Top 6 Foods to Improve Your Digestion
Have you ever heard the saying “You are what you eat?” It’s true—and you are what you digest and absorb, too. You could be eating the healthiest food in the world, but if you are not able to break down your food efficiently and absorb the nutrients, then you are missing out on a big opportunity for nourishment.
The first place that many people look for digestive assistance is in the pharmacy or supplement section of a grocery store. But it hasn’t always been that way. Throughout history, different cultures have used various healing foods to aid digestion and other health ailments. If you are someone who experiences digestive discomfort such as bloating, gas, heartburn, acid reflux, constipation, loose stool,or diarrhea, it’s time to start using food as medicine to support a healthy intestinal tract.

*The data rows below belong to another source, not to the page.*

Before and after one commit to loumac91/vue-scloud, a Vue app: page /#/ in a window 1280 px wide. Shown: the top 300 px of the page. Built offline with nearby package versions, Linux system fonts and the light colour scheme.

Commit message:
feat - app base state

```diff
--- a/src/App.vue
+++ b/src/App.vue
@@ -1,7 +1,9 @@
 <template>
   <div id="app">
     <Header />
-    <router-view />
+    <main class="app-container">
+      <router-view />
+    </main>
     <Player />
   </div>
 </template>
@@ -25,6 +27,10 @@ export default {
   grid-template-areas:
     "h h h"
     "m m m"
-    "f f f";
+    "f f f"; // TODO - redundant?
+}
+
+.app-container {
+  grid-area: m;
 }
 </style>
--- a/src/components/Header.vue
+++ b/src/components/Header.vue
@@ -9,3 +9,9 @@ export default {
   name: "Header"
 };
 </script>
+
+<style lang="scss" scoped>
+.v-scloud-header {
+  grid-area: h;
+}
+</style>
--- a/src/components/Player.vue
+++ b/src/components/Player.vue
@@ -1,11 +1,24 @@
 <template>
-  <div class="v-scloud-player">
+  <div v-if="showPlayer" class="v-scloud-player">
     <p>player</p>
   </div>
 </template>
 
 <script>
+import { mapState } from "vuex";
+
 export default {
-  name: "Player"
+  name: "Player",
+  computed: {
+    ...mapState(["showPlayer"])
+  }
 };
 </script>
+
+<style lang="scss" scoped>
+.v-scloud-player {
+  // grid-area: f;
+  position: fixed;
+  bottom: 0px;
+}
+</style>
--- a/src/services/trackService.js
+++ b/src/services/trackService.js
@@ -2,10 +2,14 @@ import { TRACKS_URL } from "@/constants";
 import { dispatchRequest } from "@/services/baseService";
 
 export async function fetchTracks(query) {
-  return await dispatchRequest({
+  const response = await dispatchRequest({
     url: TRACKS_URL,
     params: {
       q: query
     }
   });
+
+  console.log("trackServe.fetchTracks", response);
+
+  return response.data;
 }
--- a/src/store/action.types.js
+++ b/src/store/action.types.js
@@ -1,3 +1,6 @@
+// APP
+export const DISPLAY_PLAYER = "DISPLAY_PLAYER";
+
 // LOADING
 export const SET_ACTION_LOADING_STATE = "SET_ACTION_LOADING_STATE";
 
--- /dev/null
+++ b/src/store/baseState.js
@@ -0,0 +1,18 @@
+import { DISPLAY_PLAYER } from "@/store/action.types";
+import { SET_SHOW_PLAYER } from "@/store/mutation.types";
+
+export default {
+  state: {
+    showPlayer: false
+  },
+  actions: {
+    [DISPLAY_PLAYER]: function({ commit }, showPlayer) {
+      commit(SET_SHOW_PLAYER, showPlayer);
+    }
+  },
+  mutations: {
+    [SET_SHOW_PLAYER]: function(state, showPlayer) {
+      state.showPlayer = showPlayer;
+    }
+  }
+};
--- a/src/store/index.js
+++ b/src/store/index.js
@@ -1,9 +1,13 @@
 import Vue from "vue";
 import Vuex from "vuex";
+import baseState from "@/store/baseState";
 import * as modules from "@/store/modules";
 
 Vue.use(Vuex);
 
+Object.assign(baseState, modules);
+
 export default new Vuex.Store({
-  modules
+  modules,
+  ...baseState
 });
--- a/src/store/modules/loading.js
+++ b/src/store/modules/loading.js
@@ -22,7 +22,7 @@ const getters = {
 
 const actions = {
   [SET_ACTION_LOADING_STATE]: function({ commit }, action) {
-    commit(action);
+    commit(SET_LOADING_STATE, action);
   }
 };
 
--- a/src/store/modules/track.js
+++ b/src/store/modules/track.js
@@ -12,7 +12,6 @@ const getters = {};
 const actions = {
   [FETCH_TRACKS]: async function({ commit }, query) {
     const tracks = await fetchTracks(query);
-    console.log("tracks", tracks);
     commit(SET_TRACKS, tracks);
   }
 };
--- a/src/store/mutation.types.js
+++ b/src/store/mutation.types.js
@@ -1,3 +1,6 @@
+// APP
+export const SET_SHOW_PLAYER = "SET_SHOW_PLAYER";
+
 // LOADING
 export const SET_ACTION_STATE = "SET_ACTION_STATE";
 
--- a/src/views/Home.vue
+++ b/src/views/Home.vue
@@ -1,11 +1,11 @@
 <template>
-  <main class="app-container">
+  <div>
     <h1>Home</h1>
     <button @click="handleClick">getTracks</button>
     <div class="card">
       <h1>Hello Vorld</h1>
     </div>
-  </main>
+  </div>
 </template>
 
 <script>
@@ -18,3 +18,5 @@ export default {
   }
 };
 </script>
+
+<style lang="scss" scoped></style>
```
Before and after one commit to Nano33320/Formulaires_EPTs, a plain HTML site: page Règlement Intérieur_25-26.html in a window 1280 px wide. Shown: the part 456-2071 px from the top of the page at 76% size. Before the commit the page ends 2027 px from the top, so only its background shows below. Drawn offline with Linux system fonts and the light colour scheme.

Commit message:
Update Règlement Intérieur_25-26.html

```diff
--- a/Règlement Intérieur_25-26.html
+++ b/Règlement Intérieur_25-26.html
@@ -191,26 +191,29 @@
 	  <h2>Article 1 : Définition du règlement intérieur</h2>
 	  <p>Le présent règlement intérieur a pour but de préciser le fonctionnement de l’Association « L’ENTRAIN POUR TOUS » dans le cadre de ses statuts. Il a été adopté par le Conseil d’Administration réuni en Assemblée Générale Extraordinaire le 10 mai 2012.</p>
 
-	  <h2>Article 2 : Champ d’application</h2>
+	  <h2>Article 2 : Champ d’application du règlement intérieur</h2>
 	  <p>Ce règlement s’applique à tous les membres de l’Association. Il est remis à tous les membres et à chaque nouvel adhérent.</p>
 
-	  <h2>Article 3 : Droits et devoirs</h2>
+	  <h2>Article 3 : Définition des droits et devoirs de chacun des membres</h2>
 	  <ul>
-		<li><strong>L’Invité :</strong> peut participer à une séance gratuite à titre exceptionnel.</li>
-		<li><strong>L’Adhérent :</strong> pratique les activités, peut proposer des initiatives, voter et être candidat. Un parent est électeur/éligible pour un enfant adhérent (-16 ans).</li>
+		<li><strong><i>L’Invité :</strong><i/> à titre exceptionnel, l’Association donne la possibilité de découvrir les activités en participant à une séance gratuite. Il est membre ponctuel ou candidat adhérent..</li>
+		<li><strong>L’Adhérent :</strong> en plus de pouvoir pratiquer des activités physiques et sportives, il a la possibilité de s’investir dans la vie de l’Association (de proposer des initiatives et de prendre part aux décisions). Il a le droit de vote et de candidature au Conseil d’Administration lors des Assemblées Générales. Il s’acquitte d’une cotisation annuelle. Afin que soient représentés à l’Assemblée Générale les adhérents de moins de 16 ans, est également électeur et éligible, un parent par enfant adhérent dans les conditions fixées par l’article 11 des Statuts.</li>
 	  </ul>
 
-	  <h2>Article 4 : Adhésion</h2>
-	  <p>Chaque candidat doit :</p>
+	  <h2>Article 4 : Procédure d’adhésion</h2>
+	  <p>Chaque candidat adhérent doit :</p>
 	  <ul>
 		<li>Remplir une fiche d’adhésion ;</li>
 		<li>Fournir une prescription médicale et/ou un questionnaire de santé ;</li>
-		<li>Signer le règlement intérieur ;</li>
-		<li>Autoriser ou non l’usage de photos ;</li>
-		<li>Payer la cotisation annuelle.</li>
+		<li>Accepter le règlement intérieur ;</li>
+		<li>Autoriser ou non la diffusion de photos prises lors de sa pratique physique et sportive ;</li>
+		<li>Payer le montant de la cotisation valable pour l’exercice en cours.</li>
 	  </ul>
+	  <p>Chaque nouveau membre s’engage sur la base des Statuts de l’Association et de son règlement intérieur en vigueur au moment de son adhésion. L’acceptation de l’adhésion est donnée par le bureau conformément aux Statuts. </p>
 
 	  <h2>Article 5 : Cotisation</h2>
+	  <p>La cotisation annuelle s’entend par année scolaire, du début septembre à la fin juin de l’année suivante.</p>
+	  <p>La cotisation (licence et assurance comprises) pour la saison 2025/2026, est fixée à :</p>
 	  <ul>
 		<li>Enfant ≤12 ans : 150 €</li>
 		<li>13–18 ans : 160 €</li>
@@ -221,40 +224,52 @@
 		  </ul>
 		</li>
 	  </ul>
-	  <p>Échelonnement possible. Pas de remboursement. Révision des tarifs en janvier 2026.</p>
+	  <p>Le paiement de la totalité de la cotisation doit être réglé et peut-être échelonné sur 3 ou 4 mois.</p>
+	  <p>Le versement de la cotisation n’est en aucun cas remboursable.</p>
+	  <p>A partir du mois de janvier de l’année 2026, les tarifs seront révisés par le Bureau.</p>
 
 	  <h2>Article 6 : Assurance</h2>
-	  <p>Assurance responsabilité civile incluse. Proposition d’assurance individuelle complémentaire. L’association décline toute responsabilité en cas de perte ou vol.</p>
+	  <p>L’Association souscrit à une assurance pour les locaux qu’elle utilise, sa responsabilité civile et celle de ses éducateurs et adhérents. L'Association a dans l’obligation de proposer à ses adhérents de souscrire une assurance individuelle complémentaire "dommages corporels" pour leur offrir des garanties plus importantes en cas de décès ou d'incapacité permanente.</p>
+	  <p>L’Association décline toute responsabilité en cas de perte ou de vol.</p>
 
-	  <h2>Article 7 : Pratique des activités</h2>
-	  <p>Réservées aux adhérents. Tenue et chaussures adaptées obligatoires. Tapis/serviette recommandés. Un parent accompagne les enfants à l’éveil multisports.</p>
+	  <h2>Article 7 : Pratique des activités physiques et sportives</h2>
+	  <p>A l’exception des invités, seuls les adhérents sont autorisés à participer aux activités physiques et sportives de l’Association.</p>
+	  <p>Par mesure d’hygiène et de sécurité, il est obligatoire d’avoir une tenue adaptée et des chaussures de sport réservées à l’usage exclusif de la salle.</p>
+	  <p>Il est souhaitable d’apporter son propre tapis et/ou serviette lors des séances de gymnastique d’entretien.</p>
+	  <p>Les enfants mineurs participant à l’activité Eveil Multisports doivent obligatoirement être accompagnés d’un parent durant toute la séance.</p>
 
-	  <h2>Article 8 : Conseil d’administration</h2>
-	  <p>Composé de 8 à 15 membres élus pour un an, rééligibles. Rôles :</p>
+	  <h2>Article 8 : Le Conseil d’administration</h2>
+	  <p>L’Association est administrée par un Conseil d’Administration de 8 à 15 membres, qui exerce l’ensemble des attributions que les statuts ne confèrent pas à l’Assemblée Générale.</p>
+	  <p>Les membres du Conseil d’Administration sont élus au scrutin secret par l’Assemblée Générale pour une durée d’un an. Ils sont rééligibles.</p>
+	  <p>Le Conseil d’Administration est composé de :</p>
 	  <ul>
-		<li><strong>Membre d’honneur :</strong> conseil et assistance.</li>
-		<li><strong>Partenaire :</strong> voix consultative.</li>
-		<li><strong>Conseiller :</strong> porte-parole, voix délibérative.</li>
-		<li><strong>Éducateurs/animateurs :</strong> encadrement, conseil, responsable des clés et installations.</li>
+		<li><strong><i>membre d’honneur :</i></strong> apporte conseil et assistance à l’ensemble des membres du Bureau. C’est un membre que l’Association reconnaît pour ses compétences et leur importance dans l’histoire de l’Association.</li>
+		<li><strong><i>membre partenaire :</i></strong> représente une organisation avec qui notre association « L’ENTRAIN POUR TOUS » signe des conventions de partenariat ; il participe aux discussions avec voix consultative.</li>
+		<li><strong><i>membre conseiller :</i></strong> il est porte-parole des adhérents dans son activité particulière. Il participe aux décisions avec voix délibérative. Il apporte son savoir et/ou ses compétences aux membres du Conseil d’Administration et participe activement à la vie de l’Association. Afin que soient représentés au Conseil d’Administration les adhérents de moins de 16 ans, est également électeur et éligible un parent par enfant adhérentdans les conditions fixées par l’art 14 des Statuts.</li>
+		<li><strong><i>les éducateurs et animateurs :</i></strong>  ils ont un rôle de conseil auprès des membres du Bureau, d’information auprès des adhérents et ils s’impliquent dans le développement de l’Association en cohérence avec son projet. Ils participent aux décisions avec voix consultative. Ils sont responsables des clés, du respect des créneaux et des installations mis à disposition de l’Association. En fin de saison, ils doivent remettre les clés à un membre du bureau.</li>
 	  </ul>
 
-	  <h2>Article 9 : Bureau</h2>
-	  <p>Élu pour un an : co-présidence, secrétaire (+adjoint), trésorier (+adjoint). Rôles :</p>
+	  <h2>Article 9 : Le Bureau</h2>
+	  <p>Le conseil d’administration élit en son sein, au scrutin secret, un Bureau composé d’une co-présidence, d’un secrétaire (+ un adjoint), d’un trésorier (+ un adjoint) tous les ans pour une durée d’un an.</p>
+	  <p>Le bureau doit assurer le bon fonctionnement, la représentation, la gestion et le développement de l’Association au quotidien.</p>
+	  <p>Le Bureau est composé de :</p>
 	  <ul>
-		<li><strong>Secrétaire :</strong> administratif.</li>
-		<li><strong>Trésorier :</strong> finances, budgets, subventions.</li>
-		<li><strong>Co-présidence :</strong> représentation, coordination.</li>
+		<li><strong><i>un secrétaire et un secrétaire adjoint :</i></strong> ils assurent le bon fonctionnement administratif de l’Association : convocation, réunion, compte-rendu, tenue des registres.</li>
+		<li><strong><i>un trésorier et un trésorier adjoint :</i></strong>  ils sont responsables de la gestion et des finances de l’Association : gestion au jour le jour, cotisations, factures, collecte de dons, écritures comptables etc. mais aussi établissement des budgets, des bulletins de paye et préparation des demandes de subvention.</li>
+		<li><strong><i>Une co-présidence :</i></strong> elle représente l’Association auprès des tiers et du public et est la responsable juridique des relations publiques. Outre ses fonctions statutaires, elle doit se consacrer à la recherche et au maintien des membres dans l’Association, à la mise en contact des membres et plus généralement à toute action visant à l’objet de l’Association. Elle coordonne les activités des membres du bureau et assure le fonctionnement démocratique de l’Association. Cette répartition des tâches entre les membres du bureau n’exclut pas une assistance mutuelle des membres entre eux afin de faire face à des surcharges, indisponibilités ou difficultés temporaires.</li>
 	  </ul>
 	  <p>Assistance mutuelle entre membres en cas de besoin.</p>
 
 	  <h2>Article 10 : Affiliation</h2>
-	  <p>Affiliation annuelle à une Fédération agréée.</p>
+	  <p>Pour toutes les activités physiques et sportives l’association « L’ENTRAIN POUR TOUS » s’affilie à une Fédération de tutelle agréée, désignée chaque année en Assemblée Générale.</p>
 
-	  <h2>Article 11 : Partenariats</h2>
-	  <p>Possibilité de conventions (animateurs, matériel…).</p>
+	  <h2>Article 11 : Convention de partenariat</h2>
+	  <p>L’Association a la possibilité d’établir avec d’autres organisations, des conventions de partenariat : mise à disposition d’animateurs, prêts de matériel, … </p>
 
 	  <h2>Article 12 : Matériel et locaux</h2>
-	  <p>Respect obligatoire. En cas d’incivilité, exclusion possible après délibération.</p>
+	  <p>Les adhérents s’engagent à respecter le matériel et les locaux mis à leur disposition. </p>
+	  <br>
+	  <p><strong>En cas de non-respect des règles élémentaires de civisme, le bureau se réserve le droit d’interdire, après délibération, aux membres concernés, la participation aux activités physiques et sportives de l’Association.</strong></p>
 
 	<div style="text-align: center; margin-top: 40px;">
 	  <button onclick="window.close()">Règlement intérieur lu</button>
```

Here are the top six foods that can aid with digestion.
Sauerkraut is fermented cabbage that contains natural probiotics. These probiotics are particularly helpful for maintaining a healthy balance in your gut flora between the ”good” and ”bad” gut bacteria. Probiotic-rich foods help to feed your good bacteria, which can reduce bloating, gas, and other lower gastrointestinal discomforts. You can add one to two tablespoons of sauerkraut as a condiment to the side of eggs, meat, chicken, fish, or vegetables. Look for ”raw” sauerkraut in a glass jar that is kept in the refrigerator. The refrigeration helps preserve more of the healthy probiotic bacteria. Some other probiotic-rich foods to consider are coconut kefir (fermented dairy) and kimchi (pickled vegetables).
Bitters are not a familiar flavor or food group for most Western cultures. They help to stimulate several organs in the body, including the pancreas, gallbladder, stomach, and liver. Some bitters foods that you can try are dandelion root, arugula, radicchio, and raw cocoa. Bitters also come in tincture form and can be taken before meals to help with digestion.
Bone broth has been used for centuries to support digestion and immune function. There are a variety of different bone broths that you can use, including chicken, beef, and fish. It is similar to a traditional chicken (or beef or fish) stock, but it is prepared in a different way. Learn all about the preparation and how to make your own broth here, or purchase it at a health food store. You will know that it is a bone broth if the container’s contents are gelatinous at room temperature instead of liquid. When you heat up the broth it becomes liquid—like a soup. It is the collagen that is excreted from the bones of the animals that helps to heal the gut lining. Drink one to three cups of broth per day on its own or mix it with another soup.